  • “The Never Game” 🕪 by Jeffery Deaver ★★☆☆☆ 2020-06-06
    • Abandoned at 25%.
  • “Without Fail” by Lee Child ★★★★☆ 2020-05-28
    • Good novel, overall, with a few oddities: Reacher explains himself too much, uncharacteristically. Reacher wears a watch, despite having an impeccable internal clock elsewhere in the series; phrases like “near as makes no difference”, “laughing up their sleeves”, and “time to time” (notfrom time to time”) appear several times throughout the novel and nowhere else in the Reacher series. Such oddities solidify my suspicions — first arisen by the very poor “Past Tense” — that not all novels in the Reacher series were written by Lee Child himself.
  • “Code of Conduct” 🕪 by Brad Thor ★★☆☆☆ 2020-05-27
    • Abandoned.
  • “Smiley’s People” by John le Carré ★★★☆☆ 2020-05-15
    • Surprisingly, this John le Carré novel did not draw me in as I expected. Too drawn out, too descriptive. Or maybe I have become less patient… Abandoned at 66%.
  • “The President Is Missing” by James Patterson and Bill Clinton ★★☆☆☆ 2020-04-19
    • Lightweight + didactic = annoying combination. Abandoned.
  • “They Shoot Horses, Don’t They?” by Horace McCoy ★★★★★ 2020-04-16
    • Reading this novel some 40+ years after I saw the film was simultaneously inspiring and depressing. I devoured it in two days. 1935 mood same as 2020 mood… “[…] the first existentialist novel to have appeared in America” –Simone de Beauvoir
  • “A Delicate Truth” by John le Carré ★★★★☆ 2020-04-14
    • Private-intelligence service. Military contractors. Politicians. Money. Cover-ups. “So it’s a good old British compromise: a deniable toe in the water but not the whole foot. And me and the boys, we’re the toe, like.” “It’s another merc job, Brigid. Makes you wonder sometimes who starts the wars these days.” A sheer delight, even if somewhat naïve, considering everything that has been happening in the world since the book was published in 2013.
  • “The Sicilian” by Mario Puzo ★★☆☆☆ 2020-04-11
    • A forced, weak attempt to replicate the success of The Godfather. Abandoned.
  • “The Last Don” by Mario Puzo ★★☆☆☆ 2020-04-10
    • A forced, weak attempt to replicate the success of The Godfather. Abandoned.
  • “The Undoing Project: A Friendship That Changed Our Minds” 🕪 by Michael Lewis ★★★☆☆ 2020-05-13
    • Picked up on a friend’s recommendation. An interesting — if needlessly long — account of the collaboration between two brilliant scientists, their contributions to the field of mathematical psychology, and the dynamic of their symbiotic relationship.
  • “The Honourable Schoolboy” by John le Carré ★★★☆☆ 2020-04-14
    • Surprisingly, this John le Carré novel did not draw me in as I expected.

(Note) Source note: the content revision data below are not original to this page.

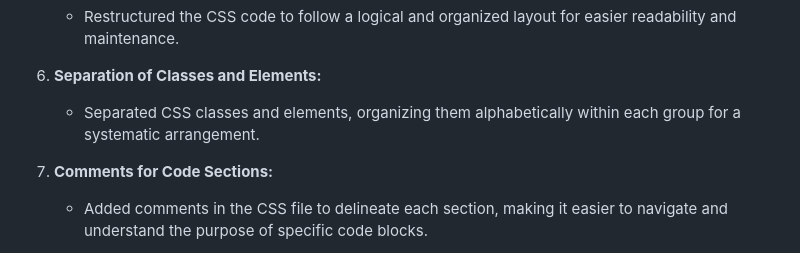
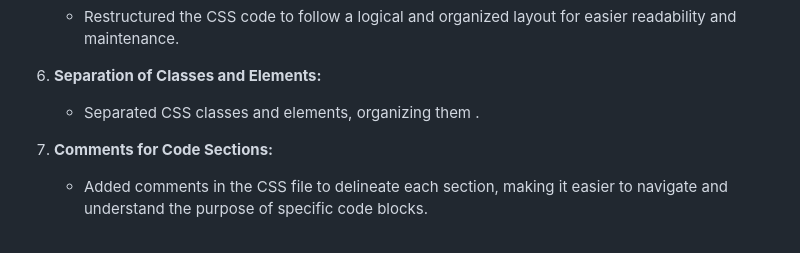
Before and after one commit to John-991/horiseon-code-refactor, a Markdown page: README.md, the part around the change. GitHub-like rendering.

```diff
--- a/README.md
+++ b/README.md
@@ -21,7 +21,7 @@ Enhancements Implemented:
    - Restructured the CSS code to follow a logical and organized layout for easier readability and maintenance.
 
 6. **Separation of Classes and Elements:**
-   - Separated CSS classes and elements, organizing them alphabetically within each group for a systematic arrangement.
+   - Separated CSS classes and elements, organizing them .
 
 7. **Comments for Code Sections:**
    - Added comments in the CSS file to delineate each section, making it easier to navigate and understand the purpose of specific code blocks.
```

Too drawn out, too wordy. Or maybe I have become less patient… Abandoned.
  • “Interior Chinatown” by Charles Yu ★★★★★ 2020-05-20
    • Delightful. You don’t have to be a Chinese immigrant in America to understand, appreciate, enjoy, love this warm, thoughtful, witty, beautifully written narrative.

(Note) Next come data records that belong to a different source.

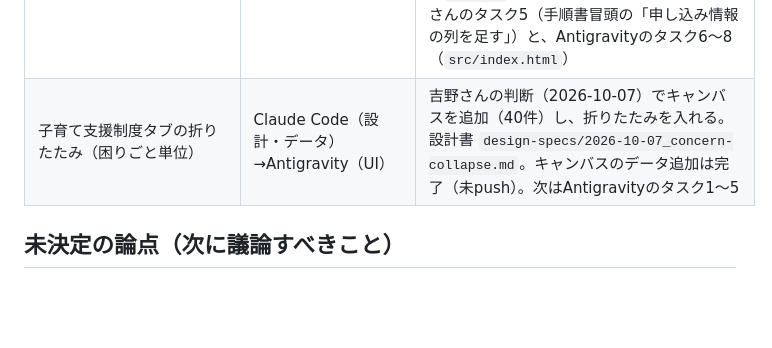
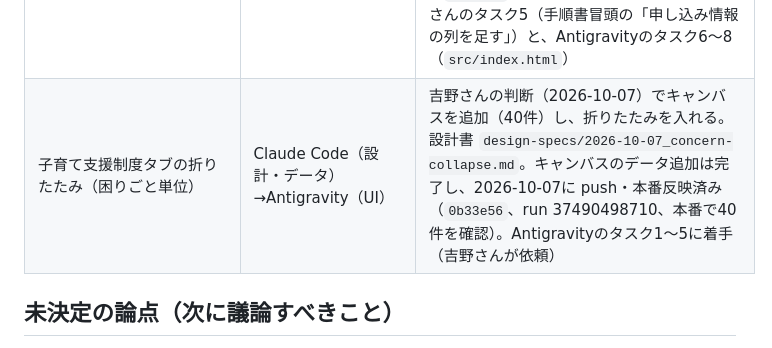
Before and after one commit to yyymkto/minamata-support-portal, a Markdown page: docs/agent-notes/CURRENT_STATUS.md, the part around the change. Drawn GitHub-style; blank space fills up the shorter version.

Commit message:
docs: キャンバス追加の本番反映を記録
Co-Authored-By: Claude Opus 5.5 <noreply@anthropic.com>

```diff
--- a/docs/agent-notes/CURRENT_STATUS.md
+++ b/docs/agent-notes/CURRENT_STATUS.md
@@ -93,7 +93,7 @@ minamata-support-portal
 | イベント投稿フォーム（主催者からの掲載申し込み・承認制） | 吉野さん（フォーム・シート準備）→Claude Code（収集スクリプト・ワークフロー・手順書・公開範囲の確認）→Antigravity（申し込みリンクのUI） | 全タスク完了（設計書 `design-specs/2026-09-28_event-submission-form.md`）。タスク1〜5・7（吉野さん・Claude Code）に続き、2026-09-30にAntigravityがタスク6（イベントタブに「掲載を申し込む」リンクのUI、`EVENT_FORM_URL`新設）を実装・検証完了。吉野さんから受領した回答用GoogleフォームURL（`https://forms.gle/9pqaq3Dnd1by9wcb7`）を `EVENT_FORM_URL` に設定し、リンク表示・フォーム遷移の動作を確認済み。2026-09-30にClaude Codeがレビュー（修正なし、フォームがログインなしで開けることも確認）し、吉野さんの依頼でpush・本番反映済み（run 36591716154）。フォームの受付開始（URLの周知）が可能な状態。**完了** |
 | ホーム画面に追加・ブックマークの案内 | Claude Code（設計・アイコン・マニフェスト・デプロイ設定）→Antigravity（`src/index.html`）→吉野さん（実機確認） | タスク1〜9完了（設計書 `design-specs/2026-10-01_add-to-home-screen.md`、決定記録 `decisions-log/2026-10-01_add-to-home-screen.md`）。Claude Codeのタスク1〜3（アイコン3枚・マニフェスト・デプロイ設定）完了・本番反映済みに続き、Antigravity担当のタスク4〜9（`src/index.html`：`<head>`タグ追加・常設案内ボタン・手順画面モーダル・一行のお知らせ・画面復帰時更新・自動テスト）を実装・検証完了（全10テストパス）。2026-10-04にClaude Codeがレビュー（jsdomで50項目、修正なし）。2026-10-04に吉野さんの依頼でpush・本番反映済み（リベース後のコミット `1868bd8`、run 37186176206。本番HTMLにマニフェストのリンク・ボタン・お知らせ枠が入ったことを確認）。残りは吉野さんの実機確認（タスク10：iPhone Safari・Android Chrome・LINE内）で手順の文言と見た目を確認する |
 | イベントの申し込み情報（要申込・締切・受付終了・締切が近いもの） | Claude Code（設計・収集スクリプト・手順書）→吉野さん（シート・フォームの列追加）→Antigravity（UI） | **実装中**（設計書 `design-specs/2026-10-07_event-registration.md`、決定記録 `decisions-log/2026-10-07_event-registration.md`）。案A（カードに要申込・締切・申込方法）＋B（締切後は「受付終了」）＋C（タブ上部に締切が近いものを締切順でまとめる）。2026-10-07に吉野さんが了承（14日・フォームの申込は必須・印の文言は案どおり）。Claude Codeのタスク1〜4（抽出プロンプト＋本文による裏づけ確認、キャッシュの判定し直し、シート3列の読み込み、手順書）完了。掲載中15件の申し込み情報は元ページと全件一致を確認し、キャッシュに反映済み。2026-10-07に push 済み（`eefb947`、run 37489778839）。次は吉野さんのタスク5（手順書冒頭の「申し込み情報の列を足す」）と、Antigravityのタスク6〜8（`src/index.html`） |
-| 子育て支援制度タブの折りたたみ（困りごと単位） | Claude Code（設計・データ）→Antigravity（UI） | 吉野さんの判断（2026-10-07）でキャンバスを追加（40件）し、折りたたみを入れる。設計書 `design-specs/2026-10-07_concern-collapse.md`。キャンバスのデータ追加は完了（未push）。次はAntigravityのタスク1〜5 |
+| 子育て支援制度タブの折りたたみ（困りごと単位） | Claude Code（設計・データ）→Antigravity（UI） | 吉野さんの判断（2026-10-07）でキャンバスを追加（40件）し、折りたたみを入れる。設計書 `design-specs/2026-10-07_concern-collapse.md`。キャンバスのデータ追加は完了し、2026-10-07に push・本番反映済み（`0b33e56`、run 37490498710、本番で40件を確認）。Antigravityのタスク1〜5に着手（吉野さんが依頼） |
 
 ## 未決定の論点（次に議論すべきこと）
 
```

  • “Annihilation” 🕪 by Jeff VanderMeer ★★★☆☆ 2020-03-06
    • Clever sci-fi novel, whose elaborate descriptions of EVERYTHING — though masterful — felt a bit too elaborate for me. The whole thing could have been a novella, a short story even. It could also be that I am not all that much into sci-fi in general.
  • “Blue Moon” by Lee Child ★★★★☆ 2020-03-01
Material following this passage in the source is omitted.